For Mark Zuckerberg’s 40th birthday, his wife got him a photoshoot. Zuckerberg gives the camera a sly smile as he sits amid a carefully crafted re-creation of his childhood bedroom.…

Mark Zuckerberg’s makeover: Midlife crisis or carefully crafted rebrand?

Strava announced a slew of features, including AI to weed out leaderboard cheats, a new ‘family’ subscription plan, dark mode and more.

Strava taps AI to weed out leaderboard cheats, unveils ‘family’ plan, dark mode and more

We all fall down sometimes. Astronauts are no exception. You need to be in peak physical condition for space travel, but bulky space suits and lower gravity levels can be…

Astronauts fall over. Robotic limbs can help them back up.

Microsoft will launch its custom Cobalt 100 chips to customers as a public preview at its Build conference next week, TechCrunch has learned. In an analyst briefing ahead of Build,…

Microsoft’s custom Cobalt chips will come to Azure next week

What a wild week for transportation news! It was a smorgasbord of news that seemed to touch every sector and theme in transportation.

Tesla keeps cutting jobs and the feds probe Waymo

Sony Music Group has sent letters to more than 700 tech companies and music streaming services to warn them not to use its music to train AI without explicit permission.…

Sony Music warns tech companies over ‘unauthorized’ use of its content to train AI

Winston Chi, Butter’s founder and CEO, told TechCrunch that “most parties, including our investors and us, are making money” from the exit.

GrubMarket buys Butter to give its food distribution tech an AI boost

The investor lawsuit is related to Bolt securing a $30 million personal loan to Ryan Breslow, which was later defaulted on.
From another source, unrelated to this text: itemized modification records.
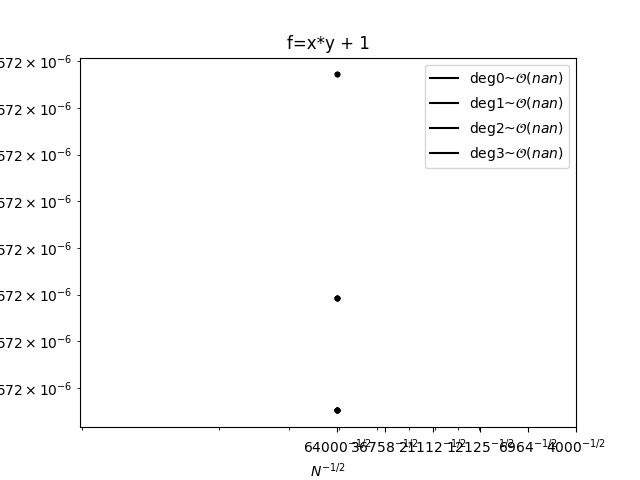
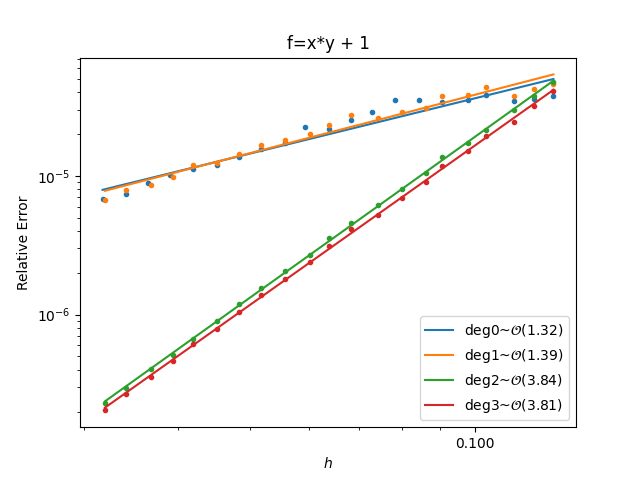
torus test convergence plots

diff --git a/drivers/surface/torus_test1.py b/drivers/surface/torus_test1.py
@@ -141,30 +141,31 @@ if False:
 
 for test_func in test_functions:
     my_res = [result for result in results if result.test_func == str(test_func)]
-    hs = [result.N**-0.5 for result in my_res]
-    ns = [result.N for result in my_res]
     for poly_deg, color in zip(poly_degs, TABLEAU_COLORS):
+        my_res = [
+            result
+            for result in results
+            if result.test_func == str(test_func) and result.poly_deg == poly_deg
+        ]
+        hs = [result.h for result in my_res]
+        ns = [result.N for result in my_res]
         errs = [result.error for result in my_res]
         fit = linregress(np.log(hs), np.log(errs))
         plt.figure(f"{test_func=}")
-        plt.loglog(hs, errs, "k.")
+        plt.loglog(hs, errs, ".", color=color)
         plt.loglog(
             hs,
             [np.exp(fit.intercept + np.log(h) * fit.slope) for h in hs],
-            "k-",
+            "-",
+            color=color,
             label=f"deg{poly_deg}~$\\mathcal{{O}}({fit.slope:.2f})$",
         )
         plt.legend()
-        plt.loglog(
-            [res.N**-0.5 for res in results], [res.error for res in results], "k."
-        )
 
     plt.title(f"f={test_func}")
     plt.ylabel("Relative Error")
-    plt.xlabel("$N^{-1/2}$")
+    plt.xlabel("$h$")
     plt.gca().xaxis.set_major_formatter(ScalarFormatter())
     plt.gca().xaxis.set_minor_formatter(NullFormatter())
-    plt.xticks()
-    plt.xticks([n**-0.5 for n in Ns[::4]], [f"${n}^{{-1/2}}$" for n in Ns[::4]])
 
     plt.savefig(f"media/torus_{test_func}.png")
Bolt founder Ryan Breslow wants to settle an investor lawsuit by returning $37 million worth of shares

Meta, the parent company of Facebook, launched an enterprise version of the prominent social network in 2015. It always seemed like a stretch for a company built on a consumer…

With the end of Workplace, it’s fair to wonder if Meta was ever serious about the enterprise

X, formerly Twitter, turned TweetDeck into X Pro and pushed it behind a paywall. But there is a new column-based social media tool in town, and it’s from Instagram Threads.…

Meta Threads is testing pinned columns on the web, similar to the old TweetDeck

As part of 2024’s Accessibility Awareness Day, Google is showing off some updates to Android that should be useful to folks with mobility or vision impairments. Project Gameface allows gamers…

Google expands hands-free and eyes-free interfaces on Android